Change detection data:
^^^^

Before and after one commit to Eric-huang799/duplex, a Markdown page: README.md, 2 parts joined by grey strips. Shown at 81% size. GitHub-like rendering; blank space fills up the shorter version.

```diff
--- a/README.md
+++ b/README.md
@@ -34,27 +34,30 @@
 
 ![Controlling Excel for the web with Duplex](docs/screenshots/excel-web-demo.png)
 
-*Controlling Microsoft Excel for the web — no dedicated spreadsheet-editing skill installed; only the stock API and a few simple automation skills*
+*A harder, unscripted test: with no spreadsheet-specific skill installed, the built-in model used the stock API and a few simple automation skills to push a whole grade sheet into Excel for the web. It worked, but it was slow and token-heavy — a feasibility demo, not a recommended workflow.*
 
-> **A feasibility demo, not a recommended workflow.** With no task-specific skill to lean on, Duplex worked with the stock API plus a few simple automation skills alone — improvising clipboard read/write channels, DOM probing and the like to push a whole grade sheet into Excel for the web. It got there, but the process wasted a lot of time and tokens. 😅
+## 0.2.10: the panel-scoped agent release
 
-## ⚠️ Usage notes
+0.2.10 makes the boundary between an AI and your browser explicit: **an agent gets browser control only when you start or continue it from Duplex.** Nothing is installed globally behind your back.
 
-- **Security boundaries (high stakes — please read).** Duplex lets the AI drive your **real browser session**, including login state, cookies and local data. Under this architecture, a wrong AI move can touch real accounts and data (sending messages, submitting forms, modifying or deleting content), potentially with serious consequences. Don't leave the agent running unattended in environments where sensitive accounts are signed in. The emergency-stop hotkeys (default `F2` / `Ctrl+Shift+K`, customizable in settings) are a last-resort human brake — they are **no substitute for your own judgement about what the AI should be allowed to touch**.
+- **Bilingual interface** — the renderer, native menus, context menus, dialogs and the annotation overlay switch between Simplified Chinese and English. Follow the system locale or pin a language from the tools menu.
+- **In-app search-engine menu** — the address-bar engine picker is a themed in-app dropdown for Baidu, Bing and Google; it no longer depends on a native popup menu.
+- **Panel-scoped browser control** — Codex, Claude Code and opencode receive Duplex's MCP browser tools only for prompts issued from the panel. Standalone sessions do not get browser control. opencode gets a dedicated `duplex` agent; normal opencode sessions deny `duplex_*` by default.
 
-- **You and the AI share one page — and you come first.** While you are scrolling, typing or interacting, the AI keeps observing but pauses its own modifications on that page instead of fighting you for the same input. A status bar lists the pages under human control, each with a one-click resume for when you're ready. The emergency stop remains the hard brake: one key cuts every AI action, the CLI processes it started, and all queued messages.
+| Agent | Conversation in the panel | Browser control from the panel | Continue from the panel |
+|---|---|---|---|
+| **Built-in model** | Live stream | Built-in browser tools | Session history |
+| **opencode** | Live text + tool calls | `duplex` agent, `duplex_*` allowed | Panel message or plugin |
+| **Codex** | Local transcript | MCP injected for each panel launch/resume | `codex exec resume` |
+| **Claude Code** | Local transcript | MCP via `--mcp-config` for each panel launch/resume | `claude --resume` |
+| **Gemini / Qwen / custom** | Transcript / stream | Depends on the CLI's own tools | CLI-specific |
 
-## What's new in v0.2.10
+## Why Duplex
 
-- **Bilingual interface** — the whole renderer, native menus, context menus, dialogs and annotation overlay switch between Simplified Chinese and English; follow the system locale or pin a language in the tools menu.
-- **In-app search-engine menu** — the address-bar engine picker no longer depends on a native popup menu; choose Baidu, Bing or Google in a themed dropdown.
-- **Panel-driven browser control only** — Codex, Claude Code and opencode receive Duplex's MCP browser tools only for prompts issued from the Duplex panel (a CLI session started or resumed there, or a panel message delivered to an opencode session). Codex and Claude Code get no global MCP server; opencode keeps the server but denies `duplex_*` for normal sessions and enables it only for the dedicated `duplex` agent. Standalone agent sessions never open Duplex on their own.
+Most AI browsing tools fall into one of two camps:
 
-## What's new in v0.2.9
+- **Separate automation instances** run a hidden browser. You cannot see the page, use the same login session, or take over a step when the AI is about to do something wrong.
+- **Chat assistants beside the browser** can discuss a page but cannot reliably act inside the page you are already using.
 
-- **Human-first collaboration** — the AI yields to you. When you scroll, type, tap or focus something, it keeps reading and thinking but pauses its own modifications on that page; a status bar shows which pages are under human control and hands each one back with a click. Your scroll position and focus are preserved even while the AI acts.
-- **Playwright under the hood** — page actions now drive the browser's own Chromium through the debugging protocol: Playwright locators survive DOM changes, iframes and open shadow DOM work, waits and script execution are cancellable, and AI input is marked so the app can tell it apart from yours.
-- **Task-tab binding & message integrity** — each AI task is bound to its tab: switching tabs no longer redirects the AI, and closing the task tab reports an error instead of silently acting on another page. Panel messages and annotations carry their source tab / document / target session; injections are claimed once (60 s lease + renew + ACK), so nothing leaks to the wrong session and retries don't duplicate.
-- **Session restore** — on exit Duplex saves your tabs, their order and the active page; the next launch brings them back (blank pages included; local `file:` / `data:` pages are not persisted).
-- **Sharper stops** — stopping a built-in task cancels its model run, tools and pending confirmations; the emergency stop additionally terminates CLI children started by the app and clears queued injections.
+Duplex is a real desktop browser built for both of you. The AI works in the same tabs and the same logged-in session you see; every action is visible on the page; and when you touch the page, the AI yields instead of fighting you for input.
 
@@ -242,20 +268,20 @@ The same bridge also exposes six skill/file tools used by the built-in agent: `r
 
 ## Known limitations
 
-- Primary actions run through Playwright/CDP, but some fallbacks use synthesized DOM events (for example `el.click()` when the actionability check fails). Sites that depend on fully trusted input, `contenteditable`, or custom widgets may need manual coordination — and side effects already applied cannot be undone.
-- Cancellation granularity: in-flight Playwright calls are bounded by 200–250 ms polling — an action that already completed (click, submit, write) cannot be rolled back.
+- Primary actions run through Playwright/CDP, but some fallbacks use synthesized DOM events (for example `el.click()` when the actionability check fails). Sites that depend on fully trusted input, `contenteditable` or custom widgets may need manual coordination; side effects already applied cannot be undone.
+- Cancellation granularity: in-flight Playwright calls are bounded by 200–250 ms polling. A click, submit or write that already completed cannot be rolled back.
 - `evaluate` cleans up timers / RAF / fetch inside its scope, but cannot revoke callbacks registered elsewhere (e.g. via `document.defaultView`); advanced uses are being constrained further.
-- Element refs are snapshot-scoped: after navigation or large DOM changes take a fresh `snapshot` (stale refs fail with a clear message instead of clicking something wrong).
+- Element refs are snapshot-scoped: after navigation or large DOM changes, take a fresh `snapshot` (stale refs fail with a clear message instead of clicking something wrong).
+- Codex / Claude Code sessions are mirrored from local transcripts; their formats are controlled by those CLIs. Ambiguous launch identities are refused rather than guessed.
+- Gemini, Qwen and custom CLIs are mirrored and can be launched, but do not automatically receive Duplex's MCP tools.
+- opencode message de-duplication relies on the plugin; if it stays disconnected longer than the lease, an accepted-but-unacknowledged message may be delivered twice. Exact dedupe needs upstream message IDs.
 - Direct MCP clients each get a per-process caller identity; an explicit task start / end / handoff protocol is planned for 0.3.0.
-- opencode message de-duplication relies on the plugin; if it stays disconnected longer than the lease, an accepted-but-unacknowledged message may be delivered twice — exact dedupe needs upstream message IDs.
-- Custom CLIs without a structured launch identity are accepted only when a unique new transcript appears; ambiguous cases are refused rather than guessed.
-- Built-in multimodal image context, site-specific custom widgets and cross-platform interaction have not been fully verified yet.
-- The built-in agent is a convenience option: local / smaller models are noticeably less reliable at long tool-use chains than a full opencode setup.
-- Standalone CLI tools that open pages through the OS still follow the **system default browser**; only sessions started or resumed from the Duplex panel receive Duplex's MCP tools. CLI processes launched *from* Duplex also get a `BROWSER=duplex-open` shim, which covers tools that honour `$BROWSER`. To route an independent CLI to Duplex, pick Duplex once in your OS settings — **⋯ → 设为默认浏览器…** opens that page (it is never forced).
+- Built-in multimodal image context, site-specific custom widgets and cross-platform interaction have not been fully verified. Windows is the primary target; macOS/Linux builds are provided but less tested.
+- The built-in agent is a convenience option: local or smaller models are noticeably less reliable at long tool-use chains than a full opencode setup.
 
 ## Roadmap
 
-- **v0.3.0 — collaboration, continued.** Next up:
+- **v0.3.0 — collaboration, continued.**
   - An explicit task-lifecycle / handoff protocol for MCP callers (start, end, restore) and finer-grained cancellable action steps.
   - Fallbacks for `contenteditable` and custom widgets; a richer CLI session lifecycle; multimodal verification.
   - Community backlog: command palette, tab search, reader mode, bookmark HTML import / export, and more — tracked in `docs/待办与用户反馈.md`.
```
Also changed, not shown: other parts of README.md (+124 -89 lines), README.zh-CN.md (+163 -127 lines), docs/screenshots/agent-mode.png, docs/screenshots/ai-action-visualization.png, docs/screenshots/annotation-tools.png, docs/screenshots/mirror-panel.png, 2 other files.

^^^^

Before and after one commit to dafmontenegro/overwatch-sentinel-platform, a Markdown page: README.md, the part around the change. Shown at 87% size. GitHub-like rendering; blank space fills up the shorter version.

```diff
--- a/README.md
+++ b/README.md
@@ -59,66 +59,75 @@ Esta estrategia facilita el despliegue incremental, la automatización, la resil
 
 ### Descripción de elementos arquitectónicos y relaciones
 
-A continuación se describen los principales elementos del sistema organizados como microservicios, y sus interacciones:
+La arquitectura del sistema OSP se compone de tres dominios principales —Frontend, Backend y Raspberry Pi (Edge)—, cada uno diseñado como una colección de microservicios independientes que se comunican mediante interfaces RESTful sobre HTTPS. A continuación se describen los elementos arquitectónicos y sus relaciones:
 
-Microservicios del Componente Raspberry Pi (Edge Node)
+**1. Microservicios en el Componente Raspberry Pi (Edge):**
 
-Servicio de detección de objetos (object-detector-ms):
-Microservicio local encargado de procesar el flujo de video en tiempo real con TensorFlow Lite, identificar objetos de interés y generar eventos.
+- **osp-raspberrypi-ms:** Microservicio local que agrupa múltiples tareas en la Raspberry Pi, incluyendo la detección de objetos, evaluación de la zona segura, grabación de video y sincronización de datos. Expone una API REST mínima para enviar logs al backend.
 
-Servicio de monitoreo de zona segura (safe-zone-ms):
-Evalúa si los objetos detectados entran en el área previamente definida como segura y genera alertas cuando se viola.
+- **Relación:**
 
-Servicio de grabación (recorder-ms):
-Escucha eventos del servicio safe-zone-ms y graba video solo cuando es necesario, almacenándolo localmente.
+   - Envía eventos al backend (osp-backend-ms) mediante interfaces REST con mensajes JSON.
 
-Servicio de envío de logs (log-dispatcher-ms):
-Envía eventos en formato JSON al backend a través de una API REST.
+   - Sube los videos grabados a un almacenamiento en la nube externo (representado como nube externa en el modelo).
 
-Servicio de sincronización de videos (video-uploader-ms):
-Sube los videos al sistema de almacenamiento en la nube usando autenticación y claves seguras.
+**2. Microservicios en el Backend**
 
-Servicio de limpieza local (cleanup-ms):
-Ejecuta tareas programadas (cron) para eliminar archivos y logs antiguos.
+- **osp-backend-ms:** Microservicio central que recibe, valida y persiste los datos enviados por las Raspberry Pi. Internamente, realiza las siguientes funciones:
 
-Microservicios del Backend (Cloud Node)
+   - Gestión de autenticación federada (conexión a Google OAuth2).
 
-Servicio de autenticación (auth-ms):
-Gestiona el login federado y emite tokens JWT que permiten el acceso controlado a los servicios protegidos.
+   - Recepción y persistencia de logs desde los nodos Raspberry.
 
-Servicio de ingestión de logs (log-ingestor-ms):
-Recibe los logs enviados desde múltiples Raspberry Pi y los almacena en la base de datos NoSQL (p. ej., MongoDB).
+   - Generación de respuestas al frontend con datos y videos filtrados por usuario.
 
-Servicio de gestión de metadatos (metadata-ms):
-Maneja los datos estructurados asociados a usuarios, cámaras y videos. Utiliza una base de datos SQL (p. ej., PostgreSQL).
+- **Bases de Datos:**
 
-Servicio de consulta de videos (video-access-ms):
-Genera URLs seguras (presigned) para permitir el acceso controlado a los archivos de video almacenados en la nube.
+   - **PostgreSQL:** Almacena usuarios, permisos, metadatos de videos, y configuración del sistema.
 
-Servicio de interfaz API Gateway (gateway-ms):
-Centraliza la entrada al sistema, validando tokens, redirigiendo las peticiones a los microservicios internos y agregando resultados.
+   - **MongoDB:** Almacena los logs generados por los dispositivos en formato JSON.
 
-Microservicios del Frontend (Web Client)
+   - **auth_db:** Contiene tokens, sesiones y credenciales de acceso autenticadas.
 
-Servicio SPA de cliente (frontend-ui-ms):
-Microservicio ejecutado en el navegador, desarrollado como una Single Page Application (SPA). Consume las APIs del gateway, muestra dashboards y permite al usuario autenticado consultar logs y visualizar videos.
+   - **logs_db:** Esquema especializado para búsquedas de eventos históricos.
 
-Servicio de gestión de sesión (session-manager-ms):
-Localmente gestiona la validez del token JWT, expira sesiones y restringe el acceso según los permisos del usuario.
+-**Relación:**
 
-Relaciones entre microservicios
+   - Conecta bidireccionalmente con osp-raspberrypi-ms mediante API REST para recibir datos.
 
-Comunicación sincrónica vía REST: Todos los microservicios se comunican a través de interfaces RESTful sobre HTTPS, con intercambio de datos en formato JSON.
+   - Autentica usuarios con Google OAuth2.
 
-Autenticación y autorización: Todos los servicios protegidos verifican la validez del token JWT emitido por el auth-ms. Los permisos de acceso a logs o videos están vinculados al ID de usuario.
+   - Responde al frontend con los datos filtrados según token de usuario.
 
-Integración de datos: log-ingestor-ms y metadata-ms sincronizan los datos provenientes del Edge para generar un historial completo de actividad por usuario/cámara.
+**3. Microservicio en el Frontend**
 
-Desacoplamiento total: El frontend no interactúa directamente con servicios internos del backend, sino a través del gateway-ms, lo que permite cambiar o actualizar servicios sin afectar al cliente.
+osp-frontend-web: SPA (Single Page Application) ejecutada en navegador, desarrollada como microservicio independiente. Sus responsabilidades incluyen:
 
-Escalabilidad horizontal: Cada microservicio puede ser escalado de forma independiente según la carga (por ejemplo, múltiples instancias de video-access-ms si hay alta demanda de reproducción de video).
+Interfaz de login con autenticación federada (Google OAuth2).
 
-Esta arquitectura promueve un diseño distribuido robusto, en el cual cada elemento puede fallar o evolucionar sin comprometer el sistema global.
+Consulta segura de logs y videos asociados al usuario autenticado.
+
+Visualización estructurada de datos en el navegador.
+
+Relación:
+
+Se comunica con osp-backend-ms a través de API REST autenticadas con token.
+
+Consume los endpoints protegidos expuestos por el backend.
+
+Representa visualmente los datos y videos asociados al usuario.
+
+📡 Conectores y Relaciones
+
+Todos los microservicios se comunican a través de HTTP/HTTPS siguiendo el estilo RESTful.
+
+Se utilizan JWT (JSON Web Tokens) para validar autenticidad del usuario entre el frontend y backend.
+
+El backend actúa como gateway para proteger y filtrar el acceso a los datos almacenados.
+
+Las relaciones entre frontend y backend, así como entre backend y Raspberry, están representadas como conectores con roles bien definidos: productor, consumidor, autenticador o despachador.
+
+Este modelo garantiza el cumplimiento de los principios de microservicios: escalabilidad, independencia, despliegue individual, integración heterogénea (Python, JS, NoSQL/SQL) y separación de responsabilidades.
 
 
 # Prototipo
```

^^^^

§ THE PROBLEM
In the entries above, identify every line with the string "JSON".

§ YOUR RESPONSE
+   - Envía eventos al backend (osp-backend-ms) mediante interfaces REST con mensajes JSON.
-Envía eventos en formato JSON al backend a través de una API REST.
+   - **MongoDB:** Almacena los logs generados por los dispositivos en formato JSON.
-Comunicación sincrónica vía REST: Todos los microservicios se comunican a través de interfaces RESTful sobre HTTPS, con intercambio de datos en formato JSON.
+Se utilizan JWT (JSON Web Tokens) para validar autenticidad del usuario entre el frontend y backend.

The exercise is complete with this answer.